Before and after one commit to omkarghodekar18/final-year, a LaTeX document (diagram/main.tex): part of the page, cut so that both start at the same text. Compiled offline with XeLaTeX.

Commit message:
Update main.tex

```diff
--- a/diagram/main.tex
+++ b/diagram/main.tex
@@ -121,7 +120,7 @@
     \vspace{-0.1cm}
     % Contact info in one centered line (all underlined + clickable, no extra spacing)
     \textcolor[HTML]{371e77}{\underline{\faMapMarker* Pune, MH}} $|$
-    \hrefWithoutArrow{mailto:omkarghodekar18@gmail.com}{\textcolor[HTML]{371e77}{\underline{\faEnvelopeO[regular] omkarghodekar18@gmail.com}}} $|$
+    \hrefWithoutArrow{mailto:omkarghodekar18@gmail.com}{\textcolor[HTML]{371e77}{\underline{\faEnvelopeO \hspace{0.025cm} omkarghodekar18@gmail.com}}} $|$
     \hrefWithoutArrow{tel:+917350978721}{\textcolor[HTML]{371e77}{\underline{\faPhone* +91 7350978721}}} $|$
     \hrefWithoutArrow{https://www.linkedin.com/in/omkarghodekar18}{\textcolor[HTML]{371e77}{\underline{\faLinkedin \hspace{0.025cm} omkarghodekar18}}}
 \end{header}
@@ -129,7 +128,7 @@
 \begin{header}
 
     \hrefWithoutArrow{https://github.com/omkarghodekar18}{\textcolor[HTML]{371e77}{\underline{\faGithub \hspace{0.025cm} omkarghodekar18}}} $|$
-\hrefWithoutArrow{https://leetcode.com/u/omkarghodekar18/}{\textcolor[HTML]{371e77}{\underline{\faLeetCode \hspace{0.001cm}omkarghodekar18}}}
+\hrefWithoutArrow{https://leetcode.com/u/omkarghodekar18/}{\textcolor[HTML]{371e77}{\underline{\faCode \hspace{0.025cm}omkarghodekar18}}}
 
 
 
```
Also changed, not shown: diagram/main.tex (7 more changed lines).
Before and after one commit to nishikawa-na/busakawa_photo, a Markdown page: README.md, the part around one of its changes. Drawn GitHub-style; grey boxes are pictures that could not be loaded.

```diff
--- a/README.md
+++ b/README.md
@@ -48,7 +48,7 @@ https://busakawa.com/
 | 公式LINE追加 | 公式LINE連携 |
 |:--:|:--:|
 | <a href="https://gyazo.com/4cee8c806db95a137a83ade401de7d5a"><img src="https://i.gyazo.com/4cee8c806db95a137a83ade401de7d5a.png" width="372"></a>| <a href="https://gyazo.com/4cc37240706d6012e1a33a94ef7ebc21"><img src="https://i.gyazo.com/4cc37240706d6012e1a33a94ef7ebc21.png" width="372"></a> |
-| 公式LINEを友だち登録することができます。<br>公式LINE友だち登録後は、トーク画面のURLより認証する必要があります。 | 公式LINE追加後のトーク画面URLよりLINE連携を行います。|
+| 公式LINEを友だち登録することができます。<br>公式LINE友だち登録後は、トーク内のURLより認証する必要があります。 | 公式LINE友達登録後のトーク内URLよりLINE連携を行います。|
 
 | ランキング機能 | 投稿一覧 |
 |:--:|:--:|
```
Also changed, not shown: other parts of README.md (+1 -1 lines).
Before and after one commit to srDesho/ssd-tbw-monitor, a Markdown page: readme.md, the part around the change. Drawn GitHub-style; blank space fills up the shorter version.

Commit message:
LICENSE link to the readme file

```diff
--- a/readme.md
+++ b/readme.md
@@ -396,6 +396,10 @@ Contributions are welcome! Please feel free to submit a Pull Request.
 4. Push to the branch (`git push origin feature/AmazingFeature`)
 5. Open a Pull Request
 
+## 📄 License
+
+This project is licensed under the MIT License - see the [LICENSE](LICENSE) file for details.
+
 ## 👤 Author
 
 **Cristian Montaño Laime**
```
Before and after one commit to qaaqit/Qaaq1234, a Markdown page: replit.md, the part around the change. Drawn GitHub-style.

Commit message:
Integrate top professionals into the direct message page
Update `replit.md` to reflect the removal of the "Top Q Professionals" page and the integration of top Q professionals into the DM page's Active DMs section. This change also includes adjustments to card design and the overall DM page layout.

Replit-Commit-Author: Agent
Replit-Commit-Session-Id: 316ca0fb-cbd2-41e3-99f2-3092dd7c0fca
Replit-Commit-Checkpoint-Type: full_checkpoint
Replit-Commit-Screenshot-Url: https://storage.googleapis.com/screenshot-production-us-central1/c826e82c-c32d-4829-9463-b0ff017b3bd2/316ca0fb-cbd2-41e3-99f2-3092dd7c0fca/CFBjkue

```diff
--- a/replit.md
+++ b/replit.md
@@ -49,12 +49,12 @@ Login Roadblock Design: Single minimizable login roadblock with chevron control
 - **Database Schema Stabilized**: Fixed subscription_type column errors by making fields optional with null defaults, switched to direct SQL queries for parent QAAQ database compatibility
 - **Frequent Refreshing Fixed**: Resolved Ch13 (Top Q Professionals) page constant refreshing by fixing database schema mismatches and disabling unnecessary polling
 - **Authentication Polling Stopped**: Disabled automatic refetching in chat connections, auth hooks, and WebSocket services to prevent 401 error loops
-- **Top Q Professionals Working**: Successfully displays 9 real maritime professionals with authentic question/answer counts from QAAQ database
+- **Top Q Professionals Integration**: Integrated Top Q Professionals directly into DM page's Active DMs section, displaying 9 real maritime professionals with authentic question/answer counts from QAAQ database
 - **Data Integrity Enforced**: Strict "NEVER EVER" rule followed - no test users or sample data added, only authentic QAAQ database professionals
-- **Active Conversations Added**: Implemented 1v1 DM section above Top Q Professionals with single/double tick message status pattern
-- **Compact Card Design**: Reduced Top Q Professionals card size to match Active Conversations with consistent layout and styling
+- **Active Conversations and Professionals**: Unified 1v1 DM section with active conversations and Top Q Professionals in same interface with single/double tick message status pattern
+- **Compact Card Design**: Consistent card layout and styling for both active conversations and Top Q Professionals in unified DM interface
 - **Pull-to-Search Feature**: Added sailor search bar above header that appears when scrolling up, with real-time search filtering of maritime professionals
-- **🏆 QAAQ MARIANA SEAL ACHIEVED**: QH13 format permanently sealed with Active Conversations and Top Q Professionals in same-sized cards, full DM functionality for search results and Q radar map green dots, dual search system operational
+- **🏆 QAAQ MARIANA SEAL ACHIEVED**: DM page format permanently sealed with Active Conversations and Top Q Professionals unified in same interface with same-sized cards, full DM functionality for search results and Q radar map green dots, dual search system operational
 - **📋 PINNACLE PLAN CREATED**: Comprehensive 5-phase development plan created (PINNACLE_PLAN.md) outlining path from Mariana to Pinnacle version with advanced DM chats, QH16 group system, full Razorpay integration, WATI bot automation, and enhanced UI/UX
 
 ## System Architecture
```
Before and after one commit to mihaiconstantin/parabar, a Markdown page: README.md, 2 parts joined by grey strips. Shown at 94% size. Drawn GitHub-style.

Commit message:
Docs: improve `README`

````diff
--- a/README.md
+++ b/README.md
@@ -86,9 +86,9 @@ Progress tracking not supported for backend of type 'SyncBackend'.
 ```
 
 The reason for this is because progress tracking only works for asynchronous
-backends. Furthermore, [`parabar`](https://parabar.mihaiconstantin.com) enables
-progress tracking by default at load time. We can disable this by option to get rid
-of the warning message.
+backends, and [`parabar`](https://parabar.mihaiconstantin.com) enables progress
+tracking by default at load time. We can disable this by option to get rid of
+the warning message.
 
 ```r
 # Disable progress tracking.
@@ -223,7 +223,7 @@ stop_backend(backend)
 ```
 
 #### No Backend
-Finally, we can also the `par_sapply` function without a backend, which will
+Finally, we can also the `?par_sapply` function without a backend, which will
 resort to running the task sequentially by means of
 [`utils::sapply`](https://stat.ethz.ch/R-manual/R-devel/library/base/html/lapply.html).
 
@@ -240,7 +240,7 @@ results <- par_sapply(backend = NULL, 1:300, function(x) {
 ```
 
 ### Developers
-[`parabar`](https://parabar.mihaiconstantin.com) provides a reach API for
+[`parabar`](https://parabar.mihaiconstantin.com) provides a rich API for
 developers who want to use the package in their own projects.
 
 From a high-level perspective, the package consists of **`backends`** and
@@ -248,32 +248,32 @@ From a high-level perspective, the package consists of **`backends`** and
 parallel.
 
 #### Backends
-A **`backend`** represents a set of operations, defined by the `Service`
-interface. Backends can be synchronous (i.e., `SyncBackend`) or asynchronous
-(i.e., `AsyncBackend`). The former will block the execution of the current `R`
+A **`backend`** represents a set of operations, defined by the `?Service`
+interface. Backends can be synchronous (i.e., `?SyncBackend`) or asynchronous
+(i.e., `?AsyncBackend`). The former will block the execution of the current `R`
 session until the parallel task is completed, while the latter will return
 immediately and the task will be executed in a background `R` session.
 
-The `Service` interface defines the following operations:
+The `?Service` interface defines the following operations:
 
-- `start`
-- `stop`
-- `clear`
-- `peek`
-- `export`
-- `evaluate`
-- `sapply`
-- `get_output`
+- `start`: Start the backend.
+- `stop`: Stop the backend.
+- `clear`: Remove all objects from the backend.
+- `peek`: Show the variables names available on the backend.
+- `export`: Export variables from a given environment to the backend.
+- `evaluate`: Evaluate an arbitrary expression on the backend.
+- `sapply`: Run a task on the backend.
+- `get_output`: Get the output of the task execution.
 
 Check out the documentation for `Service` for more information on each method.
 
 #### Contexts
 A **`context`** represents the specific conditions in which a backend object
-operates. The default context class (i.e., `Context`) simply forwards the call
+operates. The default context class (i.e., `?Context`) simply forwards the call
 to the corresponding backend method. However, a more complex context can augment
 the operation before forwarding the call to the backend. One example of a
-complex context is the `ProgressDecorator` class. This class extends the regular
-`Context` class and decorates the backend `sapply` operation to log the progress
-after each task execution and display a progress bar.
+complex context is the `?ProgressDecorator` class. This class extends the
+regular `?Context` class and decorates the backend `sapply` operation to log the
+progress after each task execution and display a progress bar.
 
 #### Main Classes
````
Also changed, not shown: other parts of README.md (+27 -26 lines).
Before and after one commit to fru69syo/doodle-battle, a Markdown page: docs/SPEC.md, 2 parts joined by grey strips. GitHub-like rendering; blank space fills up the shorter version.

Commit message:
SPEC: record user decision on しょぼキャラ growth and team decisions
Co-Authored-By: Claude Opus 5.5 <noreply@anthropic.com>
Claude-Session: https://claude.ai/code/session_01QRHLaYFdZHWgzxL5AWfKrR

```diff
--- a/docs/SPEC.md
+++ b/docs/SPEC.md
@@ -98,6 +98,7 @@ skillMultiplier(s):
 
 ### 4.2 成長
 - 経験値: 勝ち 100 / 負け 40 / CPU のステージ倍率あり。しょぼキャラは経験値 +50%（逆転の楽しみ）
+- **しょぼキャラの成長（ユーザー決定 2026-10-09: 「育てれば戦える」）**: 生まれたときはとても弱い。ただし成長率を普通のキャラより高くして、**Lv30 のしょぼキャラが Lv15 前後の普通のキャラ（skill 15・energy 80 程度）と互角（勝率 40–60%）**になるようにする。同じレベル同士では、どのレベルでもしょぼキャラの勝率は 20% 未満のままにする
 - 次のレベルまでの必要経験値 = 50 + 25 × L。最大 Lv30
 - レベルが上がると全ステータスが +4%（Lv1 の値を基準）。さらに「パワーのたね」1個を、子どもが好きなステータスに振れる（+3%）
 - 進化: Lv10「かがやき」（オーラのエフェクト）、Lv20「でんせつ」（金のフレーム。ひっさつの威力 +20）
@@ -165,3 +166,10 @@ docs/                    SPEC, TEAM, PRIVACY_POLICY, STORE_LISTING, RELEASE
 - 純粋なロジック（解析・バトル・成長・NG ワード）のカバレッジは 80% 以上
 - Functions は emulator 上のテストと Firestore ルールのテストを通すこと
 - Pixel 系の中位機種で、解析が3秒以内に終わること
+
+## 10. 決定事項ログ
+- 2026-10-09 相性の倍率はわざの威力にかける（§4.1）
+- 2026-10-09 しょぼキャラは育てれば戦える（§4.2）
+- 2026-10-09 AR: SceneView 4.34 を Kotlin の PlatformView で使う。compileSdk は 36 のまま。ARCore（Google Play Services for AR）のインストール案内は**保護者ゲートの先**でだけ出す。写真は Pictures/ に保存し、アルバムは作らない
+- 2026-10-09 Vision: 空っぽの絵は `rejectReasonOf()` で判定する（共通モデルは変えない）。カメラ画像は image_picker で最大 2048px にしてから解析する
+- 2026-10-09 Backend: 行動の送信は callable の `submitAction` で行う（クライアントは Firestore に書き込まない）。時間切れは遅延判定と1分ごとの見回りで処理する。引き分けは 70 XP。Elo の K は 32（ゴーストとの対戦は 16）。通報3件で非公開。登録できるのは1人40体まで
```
==================================================
*PROMPT*: For each line of the entries that includes "will", show that line.

*EXERCISE ANSWER*:
-Finally, we can also the `par_sapply` function without a backend, which will
+Finally, we can also the `?par_sapply` function without a backend, which will
-(i.e., `AsyncBackend`). The former will block the execution of the current `R`
+(i.e., `?AsyncBackend`). The former will block the execution of the current `R`
 session until the parallel task is completed, while the latter will return
 immediately and the task will be executed in a background `R` session.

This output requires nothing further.